Pursuing creative arts seems to hold multiple impressive benefits for our brain and our mood, and this is a boon for our elder years.

Painting does this for me, as well as gardening. But yesterday while taking in a pair of pants (trousers) due to a little weight loss, I was surprised at the feeling I experienced while sewing – an ‘at home’ feeling that took me out of my mind, and calmed my heart. It felt so good to be at the sewing machine again, that I decided to research the effects that sewing and ‘crafting’ have on us, especially in our later years.

In Australia we have the CWA (Country Women’s Association) groups that meet weekly for morning tea where women socialise and do craft together. I did go to one of their meetings once but felt it was not for me at the time. I’ve since reconsidered attending, post pandemic, and may attend one local group that seems progressive.

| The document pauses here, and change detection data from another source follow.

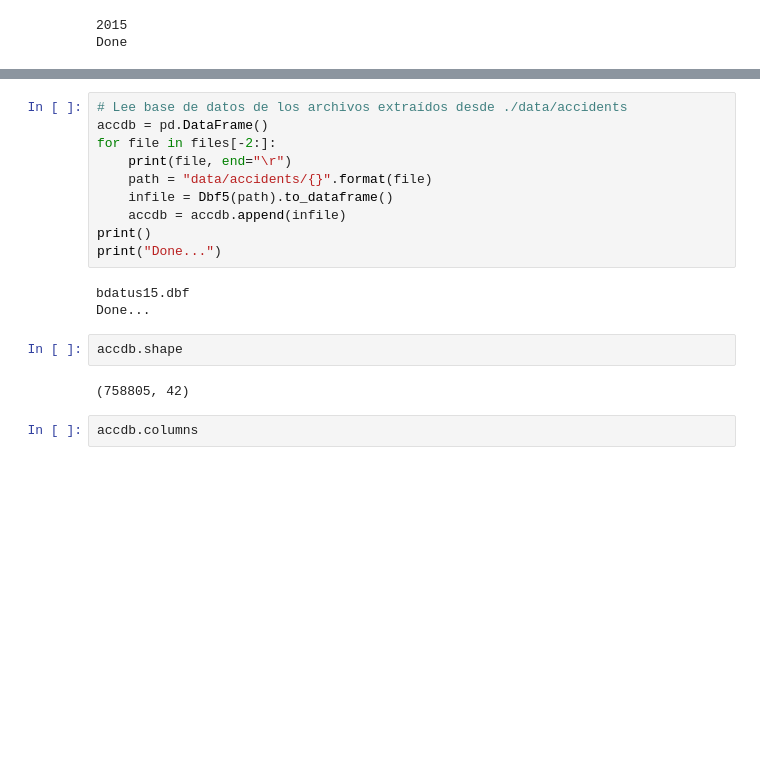
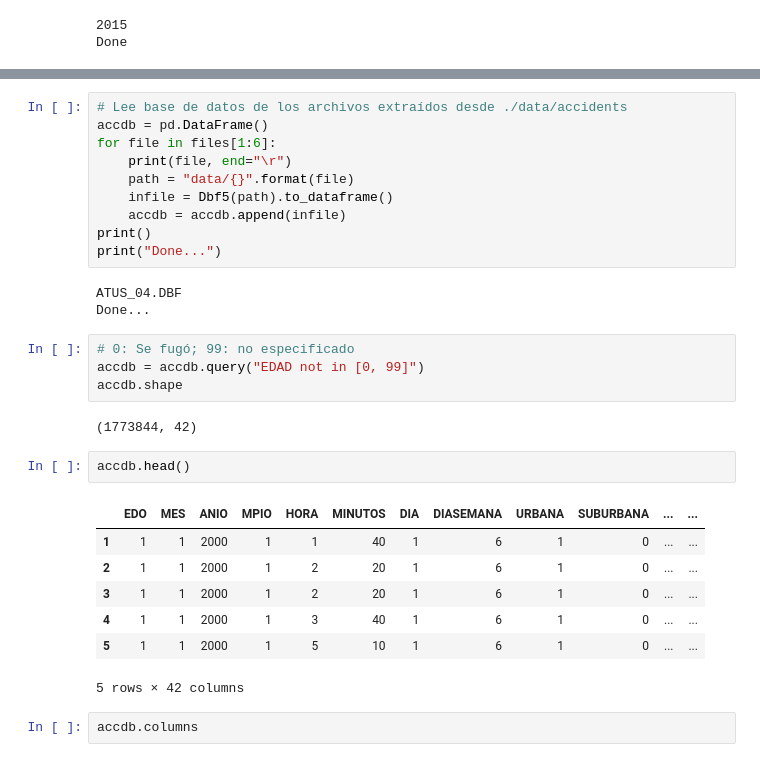
Before and after one commit to gerdm/machine_learning, a Jupyter notebook: analyses/pandas_analysis.ipynb, the cells around one changed output, grey strips where cells are left out. Saved outputs shown, nothing was run; the diff lists cells and outputs as text; blank space fills up the shorter version.

```diff
--- a/analyses/pandas_analysis.ipynb
+++ b/analyses/pandas_analysis.ipynb
@@ -106,20 +106,32 @@ files
 # %%
 # Lee base de datos de los archivos extraídos desde ./data/accidents
 accdb = pd.DataFrame()
-for file in files[-2:]:
+for file in files[1:6]:
     print(file, end="\r")
-    path = "data/accidents/{}".format(file)
+    path = "data/{}".format(file)
     infile = Dbf5(path).to_dataframe()
     accdb = accdb.append(infile)
 print()
 print("Done...")
 # %% [output]
-bdatus15.dbf
+ATUS_04.DBF
 Done...
+# %%
+# 0: Se fugó; 99: no especificado
+accdb = accdb.query("EDAD not in [0, 99]")
+accdb.shape
+# %% [output]
+(1773844, 42)
 # %%
-accdb.shape
+accdb.head()
 # %% [output]
+|  | EDO | MES | ANIO | MPIO | HORA | MINUTOS | DIA | DIASEMANA | URBANA | SUBURBANA | ... | ... |
+| 1 | 1 | 1 | 2000 | 1 | 1 | 40 | 1 | 6 | 1 | 0 | ... | ... |
+| 2 | 1 | 1 | 2000 | 1 | 2 | 20 | 1 | 6 | 1 | 0 | ... | ... |
+| 3 | 1 | 1 | 2000 | 1 | 2 | 20 | 1 | 6 | 1 | 0 | ... | ... |
+| 4 | 1 | 1 | 2000 | 1 | 3 | 40 | 1 | 6 | 1 | 0 | ... | ... |
+| 5 | 1 | 1 | 2000 | 1 | 5 | 10 | 1 | 6 | 1 | 0 | ... | ... |
-(758805, 42)
+5 rows × 42 columns
 # %%
 accdb.columns
 # %% [output]
```
Also changed, not shown: parts of 12 cells of this notebook, 1 other file.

In one article, its been found that sewing is increasingly becoming recognised as an effective way to combat depression, and the absorption demanded by needlework – its flow – calms the mind, reduces stress, and boosts mental health and our immune system.

In another article on Quilting, research published in a Journal of Public Health, showed that making quilts helps people’s cognitive, creative and emotional well-being, and improves fine motor skills, particularly among older adults.

Apparently the selecting and combining colors and shapes, as does the practice of coloring mandalas, has a beneficial, cognitive effect. Selecting colors for specific shapes taps into the analytical part of the brain, while creating the overall color mix uses the brain’s creative side. This exercises the brain in a unique way, by activating areas of the cerebral cortex that control vision and guide fine motor skills.

Sewing and other crafts also help people of all ages and walks of life. A Glaswegian researcher, Clare Hunter, Community Artist, Exhibition Curator and Banner Maker, came across many fascinating, forgotten, little known and overlooked stories of sewing in her research for her book “Threads of Life “.

Clare said she cannot pass a display of embroidery threads without her heart missing a beat. She even dreams about textiles, trailing her hand through long-forgotten fabrics – crepe de chine, duchess satin, tulle net – grazing her knuckles on a crust of beading, smoothing down lengths of fringing and stroking the braille of lace. I have this same experience of viewing or touching beautiful cloth and textiles, and have also dreamed about beautiful encrusted clothes.

The Sew, Create and Make Together project at Canterbury City Community Centre in Sydney, provides a safe space for CALD women to learn to sew, share their sewing skills and knowledge, as well as socialise with other women. It’s a structured sewing class but in an informal, peaceful community sewing setting.

Victoria Brittain, activist, writer and journalist, mentions Ruth First, the late investigative journalist and anti-apartheid campaigner in South Africa, who, faced with long-term imprisonment in solitary confinement, took up needlework to take control of her time. On the back of her lapel she stitched seven black lines to mark her days, but then would unpick one or two as if to gain time, or go forward at her own pace by sewing down the days that lay ahead. Hers was an act of both rebellion and self-preservation.

I was also blown away by what is happening in some prisons in the UK. The organisation, Fine Cell Work involves hundreds of inmates who embroider items to sell online, or make to commission. They’re the only UK-based charity providing social enterprise and earned income for prisoners on such a wide scale. These men also stitch alone in their cells, finding respite from the clang and boom of prison life in the small oasis of peace afforded them by the rhythmic, repetitive act of sewing. You can read about Lewis here as he shares how he got into stitching, and how his time in prison was spent with his needle and thread that kept him calm and gave him focus.

I have to agree with Clare when she says that “in our social media age, as we become more physically distanced from each other, sewing is a safeguard to isolation, a way to stay in touch with each other: hand and mind working in harmony to convey what lies in our hearts. For me and others, it sustains not just a sense of self, but of belonging”.